The presence of a volva where it is not usually expected may have attracted attention but it also sparked a small controversy. In 1948, the respected American wildlife artist Walter A. Weber did a painting of A. muscaria var. guessowii for the National Wildlife Federation's annual wildlife stamps. To ensure the accuracy of his painting he consulted Güssow and Odell's book and "corrected" his painting to include the prominant volva shown in their plates. After the stamp was produced he received a rather terse note from the eminent American mycologist Dr. W. A. Murrill informing him that the species should not have a "deathcup" and that "every figure on the stamp is fitted with one gratuitously". Mr. Weber wrote to Dr. Güssow asking about this. Since Dr. Güssow had retired by this time and moved from Ottawa to the west coast, Dr. J. Walton Groves, himself a noted authority on Canadian mushrooms, answered the letter sayng that Mr. Odell and others had objected to Dr. Güssow including these illustrations in the book, "but since Dr. Güssow was chief of the Division the other people here at that time were powerless to do anything about it".
Although subject to controversy there is little doubt that some collections of A. muscaria var. guessowii have what appears to be a cup-like volva. The volva is usually said to be represented by rings of material around the lower part of the stipe, and this is usually the case. However, if one of the "rings" fails to separate from the stipe base it will remain as a cup.
The two pictures at left illustrate just such a situation. The leftmost picture is of a rather typical group of A. muscaria var. guessowii growing under aspens in Mississauga, Ontario. The inset shows the base of one of the stipes with a cup-like volva. The rightmost panel is taken from the California collection of A. muscaria var. muscaria illustrated above. Here the volva has clearly developed as a cup, although it is present as separate rings of material as well.

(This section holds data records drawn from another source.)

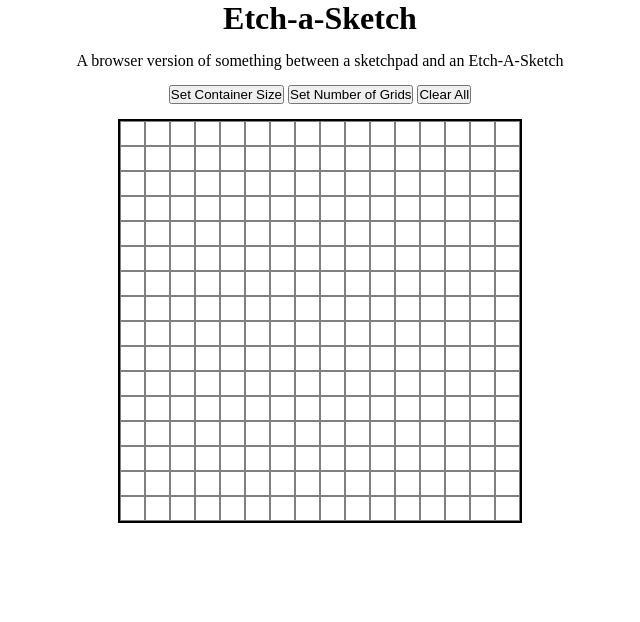
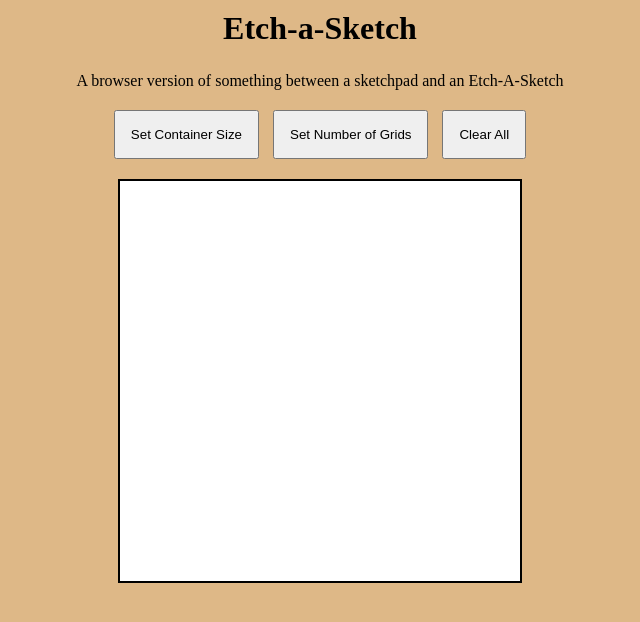
Before and after one commit to sa1hi9l/odin-etch-a-sketch, a plain HTML site: page index.html in a window 1280 px wide. Shown: the whole page, without its empty margins (320-960 px from the left). Drawn offline with Linux system fonts and the light colour scheme.

Commit message:
Improved UI and remove box margin of grids.

```diff
--- a/styles.css
+++ b/styles.css
@@ -3,6 +3,7 @@
     padding: 0;
 }
 body{
+    background-color: burlywood;
     display: flex;
     flex-direction: column;
     gap: 15px;
@@ -10,11 +11,20 @@ body{
     align-items: center;
 }
 .container{
+    background-color: white;
     display: flex;
     flex-wrap: wrap;
     border: 2px solid black;
 }
 .canvas{
     box-sizing: border-box;
-    border: 1px solid gray;
+
 }
+h1{
+    padding: 10px;
+}
+button{
+    margin: 5px;
+    gap: 15px;
+    padding: 15px;
+}
```
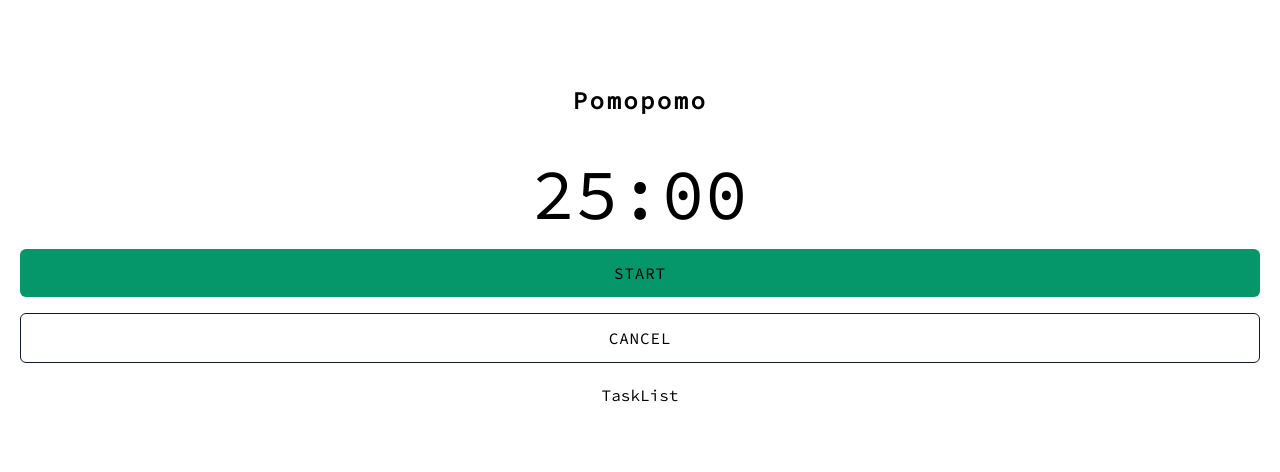
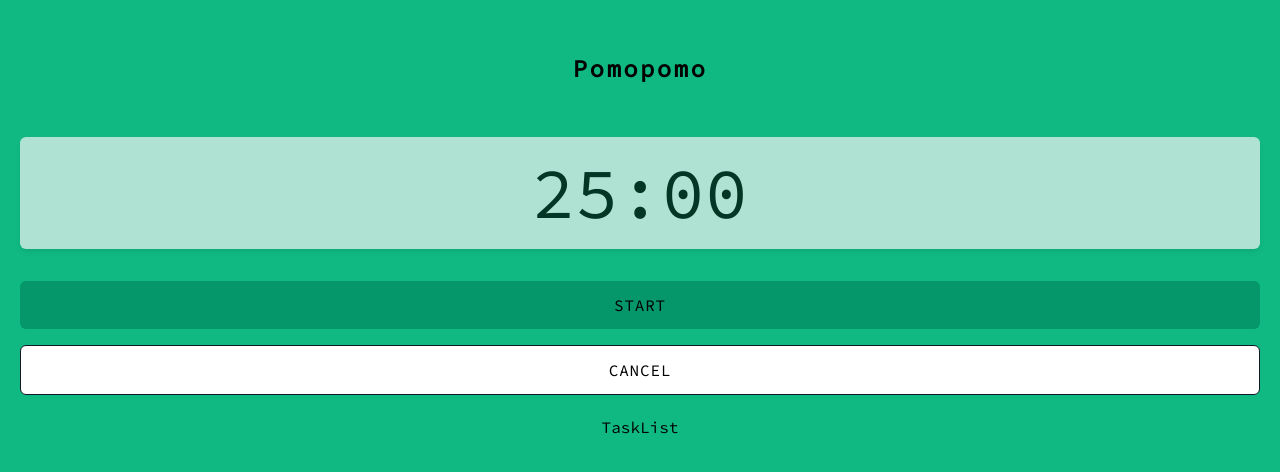
Before and after one commit to CandraJengger/svelte-pomodoro-tailwind, a Svelte app: page / in a window 1280 px wide. Shown: the part 154-626 px from the top of the page. Built offline with nearby package versions, Linux system fonts and the light colour scheme.

Commit message:
styling number

```diff
--- a/src/App.svelte
+++ b/src/App.svelte
@@ -5,7 +5,7 @@
 </script>
 
 <main
-  class="bg-white w-full h-screen flex justify-center items-center flex-col"
+  class="bg-green-500 w-full h-screen flex justify-center items-center flex-col"
 >
   <h1 class="text-2xl font-extrabold tracking-widest">
     {title}
--- a/src/components/PomodoroTimer.svelte
+++ b/src/components/PomodoroTimer.svelte
@@ -62,8 +62,10 @@
   }
 </script>
 
-<section class="w-full p-5 text-center">
-  <span class="inline-block text-5xl my-8  transform scale-150">
+<section class="w-full p-5 text-center flex flex-col">
+  <span
+    class="inline-block text-7xl my-8  transform transition-all duration-200 bg-gray-100 px-5 py-5 rounded-md opacity-70 shadow-md hover:-translate-y-2 hover:opacity-90"
+  >
     {formatTime(pomodoroTime)}
   </span>
   <footer class="flex justify-center items-center flex-col">
```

Variations in geography, climate, local conditions, and season, as well as genetics, all play a part in producing the diversity of forms seen in even a variety of a well-known species like Amanita muscaria.
New Brunswick Museum